▸ **THE INPUT**
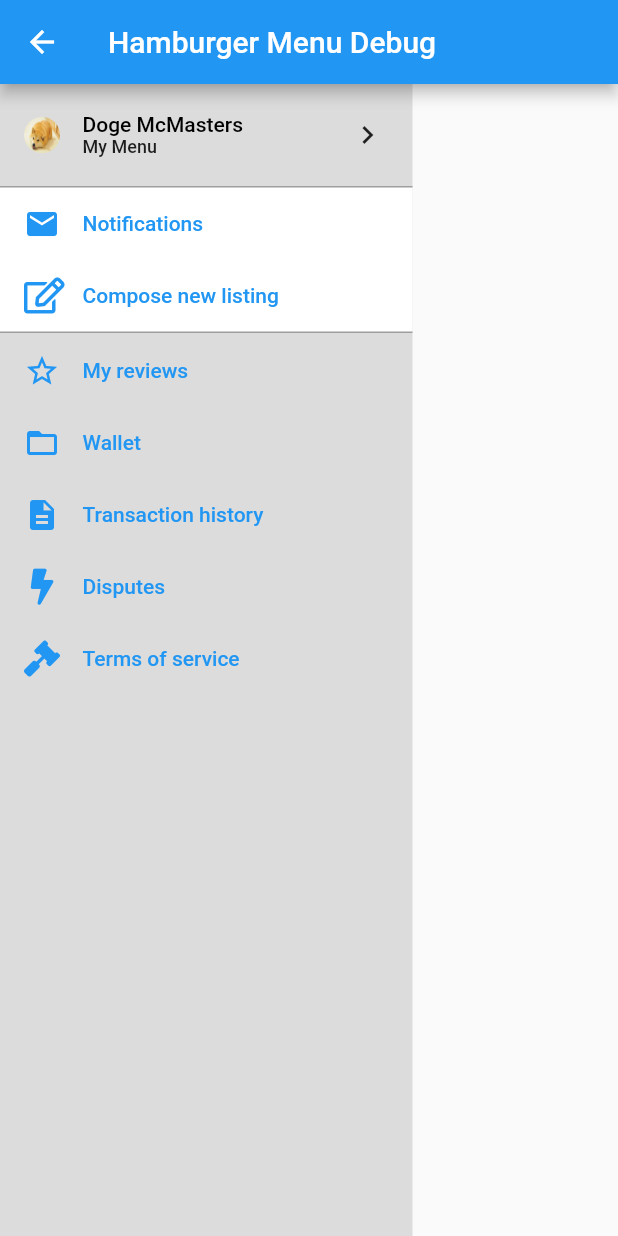
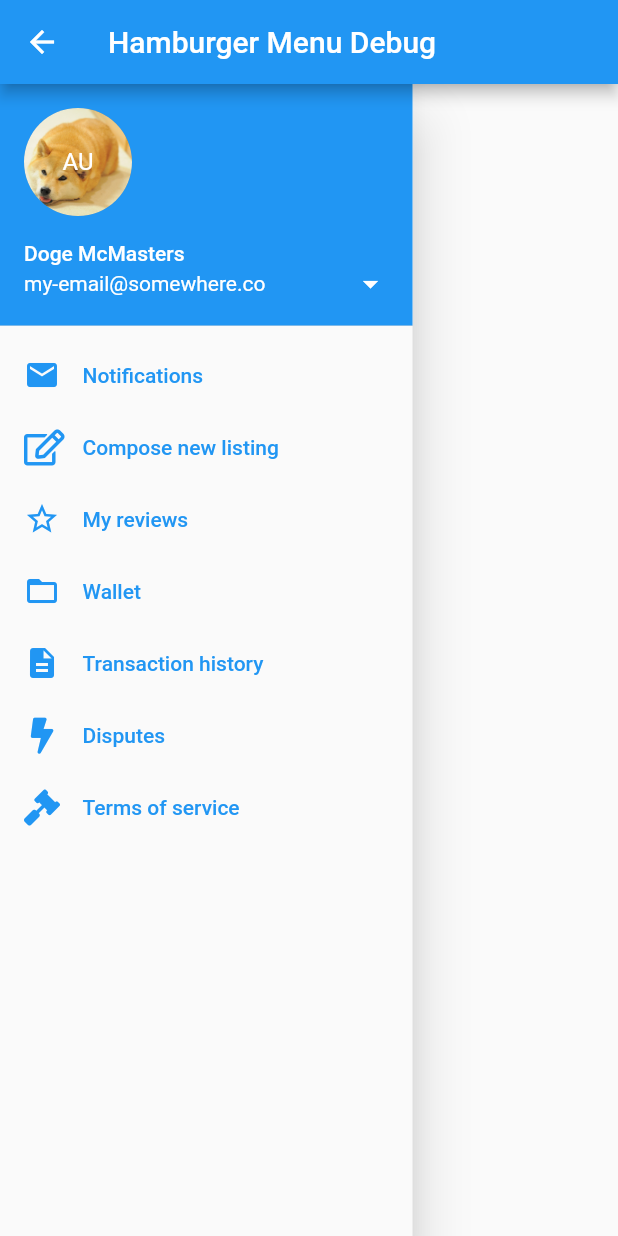
Before and after one commit to foxnewsnetwork/ixd-rental-market, a Flutter app: the DebugHamburger screen opened directly, on a phone screen of 412 x 824 dp. Run offline on Flutter 3.47's test engine with Material 2 defaults, Android fonts, the phone set to English and light mode, and no system bars; our stand-ins replace fluro, font_awesome_flutter; statements that could not run were skipped.

Commit message:
added the drawer property to the material scaffold, this enables me to launch the menu; also rewrote the hamburger menu to be more cannonical

```diff
--- a/lib/data/user.dart
+++ b/lib/data/user.dart
@@ -3,11 +3,13 @@ import 'package:flutter/material.dart';
 class User {
   final String avatarImageURL;
   final String fullName;
+  final String initials;
   final num listingCount;
 
   const User({
     this.avatarImageURL,
     this.fullName,
+    this.initials: 'AU',
     this.listingCount: 0
   });
 
--- a/lib/routes/listing/detail.dart
+++ b/lib/routes/listing/detail.dart
@@ -6,6 +6,7 @@ import 'package:ixd_rental_market/widgets/listing/detail/address-map-button.dart
 import 'package:ixd_rental_market/widgets/listing/detail/tags-gallery.dart';
 import 'package:ixd_rental_market/widgets/listing/detail/user-blurb.dart';
 import 'package:ixd_rental_market/widgets/listing/detail/product-description.dart';
+import 'package:ixd_rental_market/widgets/hamburger-menu.dart';
 import 'package:ixd_rental_market/data/tag.dart';
 import 'package:ixd_rental_market/data/user.dart';
 
@@ -33,6 +34,10 @@ void doNothing() {
   return;
 }
 
+const _userFixture = const User(
+  fullName: 'Doge McMaster'
+);
+
 class _ListingDetailRouteState extends State<ListingDetailRoute> {
   @override
   Widget build(BuildContext context) {
@@ -46,6 +51,10 @@ class _ListingDetailRouteState extends State<ListingDetailRoute> {
             onPressed: () {},
           )
         ],
+      ),
+      drawer: new HamburgerMenu(
+        user: _userFixture,
+        onPressed: (String routeName) { }
       ),
       body: new ListView(
         children: <Widget>[
@@ -91,9 +100,7 @@ class _ListingDetailRouteState extends State<ListingDetailRoute> {
           ),
           new UserBlurb(
             onPressed: doNothing,
-            user: const User(
-              fullName: 'Doge McMaster'
-            ),
+            user: _userFixture,
           ),
           new ProductDescription(
             description: 'Lorem ipsum dolor sit amet, solet melius et ius. Cu vim nisl omnesque. Vix ut latine molestie. In nec tollit liberavisse, movet insolens pro at. Facer salutandi percipitur usu ea.',
--- a/lib/widgets/hamburger-menu.dart
+++ b/lib/widgets/hamburger-menu.dart
@@ -1,7 +1,6 @@
 import 'package:flutter/material.dart';
 import 'package:ixd_rental_market/data/user.dart';
 import 'package:font_awesome_flutter/font_awesome_flutter.dart';
-import './hamburger-menu/header.dart';
 import './hamburger-menu/section.dart';
 import './hamburger-menu/link.dart';
 import './hamburger-menu/notification.dart';
@@ -18,7 +17,7 @@ class HamburgerMenu extends StatelessWidget {
   final LinkCallback onPressed;
   final int notifications;
 
-  HamburgerMenu({
+  const HamburgerMenu({
     Key key,
     this.user,
     this.onPressed,
@@ -31,31 +30,25 @@ class HamburgerMenu extends StatelessWidget {
 
   @override
   Widget build(BuildContext context) {
-    return new Container(
-      decoration: new BoxDecoration(
-        color: Colors.black12
+    return new Drawer(
+      child: new ListView(
+        children: <Widget>[
+          _buildHeader(),
+          _buildBlackSection()
+        ],
       ),
-      child: _buildCore()
-    );
-  }
-
-  Widget _buildCore() {
-    return new Column(
-      crossAxisAlignment: CrossAxisAlignment.stretch,
-      children: <Widget>[
-        _buildHeader(),
-        _buildWhiteSection(),
-        _buildBlackSection()
-      ],
     );
   }
 
   Widget _buildHeader() {
-    return new HamburgerMenuHeader(
-      imageProvider: user.imageProvider,
-      header: user.fullName,
-      subheader: 'My Menu',
-      onPressed: () {
+    return new UserAccountsDrawerHeader(
+      accountName: new Text(user.fullName),
+      accountEmail: new Text('my-email@somewhere.co'),
+      currentAccountPicture: new CircleAvatar(
+        backgroundImage: user.imageProvider,
+        child: new Text(user.initials)
+      ),
+      onDetailsPressed: () {
         return onPressed('user.whatever');
       },
     );
@@ -66,6 +59,14 @@ class HamburgerMenu extends StatelessWidget {
       bgColor: Colors.transparent,
       borderColor: Colors.transparent,
       children: <Widget>[
+        _buildNotificationLink(),
+        new HamburgerMenuLink(
+          icon: FontAwesomeIcons.edit,
+          linkName: 'Compose new listing',
+          onPressed: () {
+            return onPressed('whatever');
+          },
+        ),
         new HamburgerMenuLink(
           icon: Icons.star_border,
           linkName: 'My reviews',
@@ -105,21 +106,6 @@ class HamburgerMenu extends StatelessWidget {
     );
   }
 
-  Widget _buildWhiteSection() {
-    return new HamburgerMenuSection(
-      children: <Widget>[
-        _buildNotificationLink(),
-        new HamburgerMenuLink(
-          icon: FontAwesomeIcons.edit,
-          linkName: 'Compose new listing',
-          onPressed: () {
-            return onPressed('whatever');
-          },
-        ),
-      ],
-    );
-  }
-
   Widget _buildNotificationLink() {
     if (notifications > 0) {
       return new HamburgerMenuLink(
--- a/lib/widgets/hamburger-menu/header.dart
+++ /dev/null
@@ -1,91 +0,0 @@
-import 'package:flutter/material.dart';
-import 'package:ixd_rental_market/widgets/image/round.dart';
-
-class HamburgerMenuHeader extends StatelessWidget {
-  final ImageProvider<dynamic> imageProvider;
-  final String header;
-  final String subheader;
-  final VoidCallback onPressed;
-
-  HamburgerMenuHeader({
-    Key key,
-    this.imageProvider,
-    this.header,
-    this.subheader,
-    this.onPressed
-  }) : super(key: key);
-
-  @override
-  Widget build(BuildContext context) {
-    return new Container(
-      height: 68.0,
-      child: new FlatButton(
-        onPressed: onPressed,
-        color: Colors.transparent,
-        child: _buildCore(),
-      ),
-    );
-  }
-
-  Widget _buildCore() {
-    return new Row(
-      mainAxisAlignment: MainAxisAlignment.spaceBetween,
-      children: <Widget>[
-        _buildLeft(),
-        _buildRight()
-      ],
-    );
-  }
-
-  Widget _buildLeft() {
-    return new Row(
-      children: <Widget>[
-        _buildAvatar(),
-        new Column(
-          mainAxisAlignment: MainAxisAlignment.center,
-          crossAxisAlignment: CrossAxisAlignment.start,
-          children: <Widget>[
-            _buildHeaderText(),
-            _buildSubText()
-          ],
-        )
-      ],
-    );
-  }
-
-  Widget _buildAvatar() {
-    return new RoundImage(
-      imageProvider: imageProvider,
-      margin: const EdgeInsets.only(right: 15.0),
-    );
-  }
-
-  Widget _buildHeaderText() {
-    return new Text(
-      header,
-      style: new TextStyle(
-        fontSize: 14.0,
-        color: Colors.black
-      )
-    );
-  }
-
-  Widget _buildSubText() {
-    return new Text(
-      subheader,
-      style: new TextStyle(
-        fontSize: 12.0,
-        color: Colors.black87
-      )
-    );
-  }
-
-  Widget _buildRight() {
-    return new Container(
-      child: new Icon(
-        Icons.chevron_right
-      ),
-      margin: new EdgeInsets.only(right: 2.0),
-    );
-  }
-}
```
Also changed, not shown: journal/ch13/drawer-header.png (added), 1 other file.
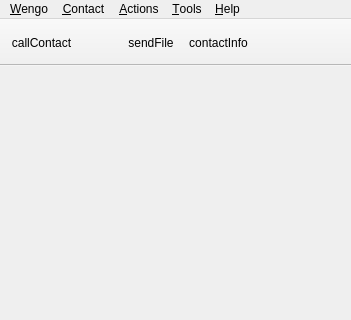
The window that wengophone/src/presentation/qt/chat/ChatMainWindow.ui (tkrotoff/WengoPhone) describes before a commit, drawn with Qt 5; both pictures show x 0 to 351 and y 0 to 320 of the 351 by 542 pixel window.
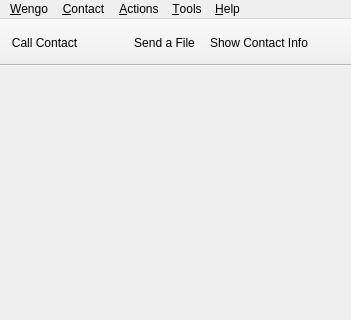
The same window after the commit. Icons and pictures are not drawn.

Commit message: change actions tooltips

What changed in the file:
```diff
--- a/wengophone/src/presentation/qt/chat/ChatMainWindow.ui
+++ b/wengophone/src/presentation/qt/chat/ChatMainWindow.ui
@@ -126,7 +126,13 @@
     <iconset resource="../wengophone.qrc" >:/pics/contact/call.png</iconset>
    </property>
    <property name="text" >
-    <string>callContact</string>
+    <string>Call Contact</string>
+   </property>
+   <property name="iconText" >
+    <string>Call Contact</string>
+   </property>
+   <property name="toolTip" >
+    <string>Call Contact</string>
    </property>
   </action>
   <action name="actionSendFile" >
@@ -134,7 +140,13 @@
     <iconset resource="../wengophone.qrc" >:/pics/filetransfer/send-file.png</iconset>
    </property>
    <property name="text" >
-    <string>sendFile</string>
+    <string>Send a File</string>
+   </property>
+   <property name="iconText" >
+    <string>Send a File</string>
+   </property>
+   <property name="toolTip" >
+    <string>Send a File</string>
    </property>
   </action>
   <action name="actionCreateChatConf" >
@@ -150,7 +162,13 @@
     <iconset resource="../wengophone.qrc" >:/pics/chat/contact-details.png</iconset>
    </property>
    <property name="text" >
-    <string>contactInfo</string>
+    <string>Show Contact Info</string>
+   </property>
+   <property name="iconText" >
+    <string>Show Contact Info</string>
+   </property>
+   <property name="toolTip" >
+    <string>Show Contact Info</string>
    </property>
   </action>
   <action name="actionBlockContact" >
```
Left out of the diff: 10 changed lines with no effect on the pictures.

▸ **TASK STATEMENT**
Report back each line of the entries that holds the string "imageProvider".

▸ **SOLUTION TO THE PROBLEM**
-      imageProvider: user.imageProvider,
+        backgroundImage: user.imageProvider,
-  final ImageProvider<dynamic> imageProvider;
-    this.imageProvider,
-      imageProvider: imageProvider,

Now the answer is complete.